Charters, career tech would get boost from school bond

Charters, career tech would get boost from school bond

(Calif.) Hundreds of millions of dollars would be reserved for building or remodeling charter schools and career-technical education facilities under terms of a school construction bond measure set to go before voters next year.

The initiative would also create a new school facilities account and authorize the state to issue and sell $9 billion worth of bonds to finance both K-12 and community college construction projects.

Secretary of State Alex Padilla announced Friday that the measure’s backers – a coalition of school facilities advocates and construction trade groups – had turned in enough valid voter signatures to qualify it for the November 2016 General Election ballot.

“The statewide school bond will continue the successful partnership between local and state government to build new and modernize existing schools – while also maintaining local control of school construction dollars,” said Jenny Hannah, chief facilities officer for the Kern County Superintendent of Schools, said in a statement.

Hannah also serves as chair of the Coalition for Adequate School Housing which, with the California Building Industry Association, financed the effort to get the measure on the 2016 ballot after several state legislative attempts were squelched by Gov. Jerry Brown.

The fiscally-prudent governor has for several years pushed for less of a state role in financing school construction but, in the absence of a better funding mechanism, bond advocates outside the Legislature have kept up the fight to salvage the School Facilities Program.

Voters have approved more than $35 billion in construction bonds for K-14 schools since 1998 – the most recent for $10.4 billion in 2006. Nearly all of these funds have been doled out but the state agency in charge of the program continues to maintain a huge back-log of school projects seeking state assistance. A 2014 report from school facilities experts at UC Berkeley estimated a statewide need for nearly $17 billion in new school construction and repairs.

The so-called “Kindergarten Through Community College Public Education Facilities Bond Act of 2016” would provide K-12 school’s $6 billion – half for new construction; half for modernization projects. Another $2 billion would go to pay for community college facilities while the remaining $1 billion would be halved between charter schools and a fund for career-technical education facilities.

The initiative calls for the creation of a new account – the 2016 State School Facilities Fund – from which the board responsible for overseeing the state’s school construction program may allocate matching grants to districts. The measure also specifies projects that qualify as “modernization” to include roof replacements, purchase and installation of air conditioning and insulation, school security and playground safety, and removal of hazardous materials such as asbestos.

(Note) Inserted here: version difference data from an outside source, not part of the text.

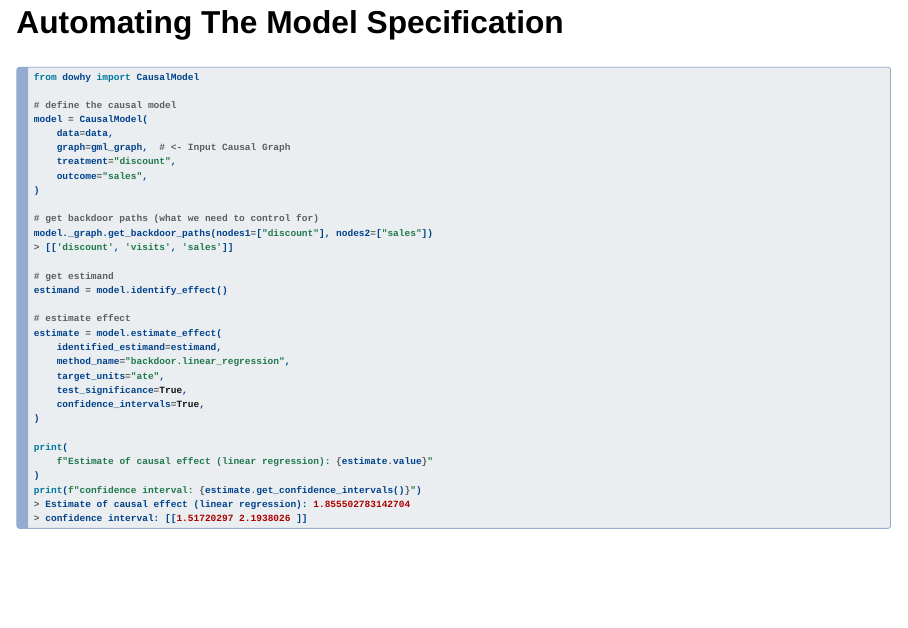
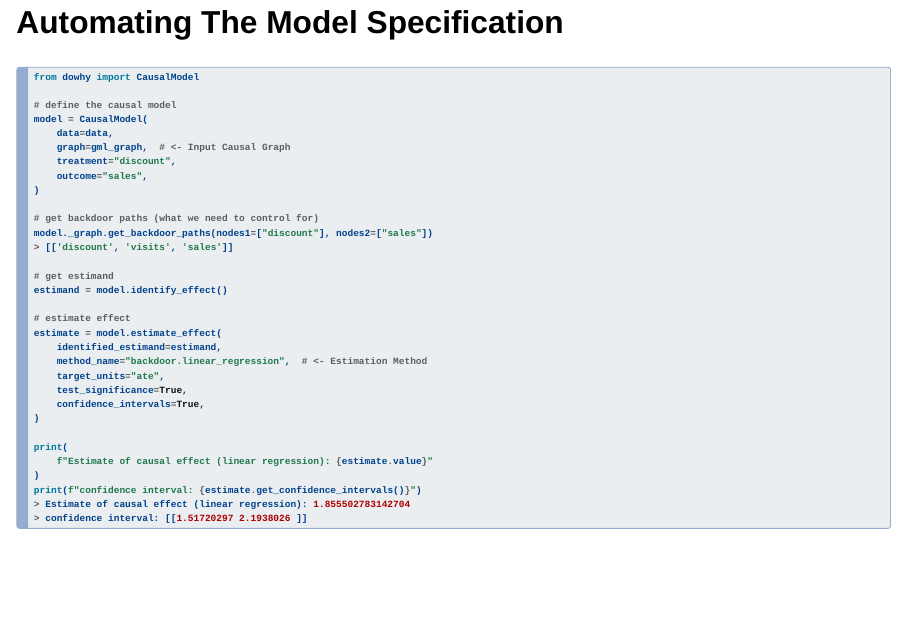
Before and after one commit to juanitorduz/website_projects, a Quarto document (Presentations/causal_inference_example/causal_inference_example.qmd): page 19 of 20. Rendered offline with R 4.5, knitr and Pandoc in place of Quarto, with nearby package versions; drawn as Slidy slides in place of the format the file asks for.

Commit message:
add comments do why model

```diff
--- a/Presentations/causal_inference_example/causal_inference_example.qmd
+++ b/Presentations/causal_inference_example/causal_inference_example.qmd
@@ -241,7 +241,7 @@
 # estimate effect
 estimate = model.estimate_effect(
     identified_estimand=estimand,
-    method_name="backdoor.linear_regression",
+    method_name="backdoor.linear_regression",  # <- Estimation Method
     target_units="ate",
     test_significance=True,
     confidence_intervals=True,
```
Also changed, not shown: Presentations/causal_inference_example/causal_inference_example.html.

“Studies show that 13,000 jobs are created for each $1 billion of state infrastructure investment,” reads the text of the measure. “Investments made through [this act] will [also] provide for career technical education facilities to provide job training for many Californians and veterans who face challenges in completing their education and re-entering the workforce.”

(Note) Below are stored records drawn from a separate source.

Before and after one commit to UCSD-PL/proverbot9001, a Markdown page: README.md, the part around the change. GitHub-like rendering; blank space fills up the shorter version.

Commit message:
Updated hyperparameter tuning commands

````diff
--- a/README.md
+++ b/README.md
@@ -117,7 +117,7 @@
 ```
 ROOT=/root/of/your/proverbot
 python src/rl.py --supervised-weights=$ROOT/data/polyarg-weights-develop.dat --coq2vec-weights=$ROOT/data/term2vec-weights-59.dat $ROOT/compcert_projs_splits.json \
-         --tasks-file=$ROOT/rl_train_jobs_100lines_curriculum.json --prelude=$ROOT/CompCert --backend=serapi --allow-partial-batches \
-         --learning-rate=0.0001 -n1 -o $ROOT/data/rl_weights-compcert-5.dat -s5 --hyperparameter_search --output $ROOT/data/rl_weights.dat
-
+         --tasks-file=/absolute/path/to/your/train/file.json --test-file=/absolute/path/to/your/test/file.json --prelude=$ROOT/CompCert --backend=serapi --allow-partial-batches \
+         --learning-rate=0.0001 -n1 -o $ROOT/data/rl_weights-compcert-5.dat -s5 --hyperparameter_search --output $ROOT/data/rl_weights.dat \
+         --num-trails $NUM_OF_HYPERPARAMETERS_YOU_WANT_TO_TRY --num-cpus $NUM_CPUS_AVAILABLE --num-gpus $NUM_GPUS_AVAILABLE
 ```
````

While state voters tend to overwhelming approve bond packages to finance school construction, this latest measure could come up against another school-revenue initiative in 2016.

Last week, a coalition of education and other groups, including the California Teachers Association, announced its intent to qualify a measure for the same ballot that would extend temporary tax increases set to expire in 2018. That revenue source, created by the voter-approved Proposition 30 in 2012, allowed Brown to stabilize the state’s budget and provide billions in additional funding to public schools.

Brown, who championed Prop. 30 as being temporary, has said he would not support extending its provisions, which include increased personal income tax on the state’s wealthiest earners. more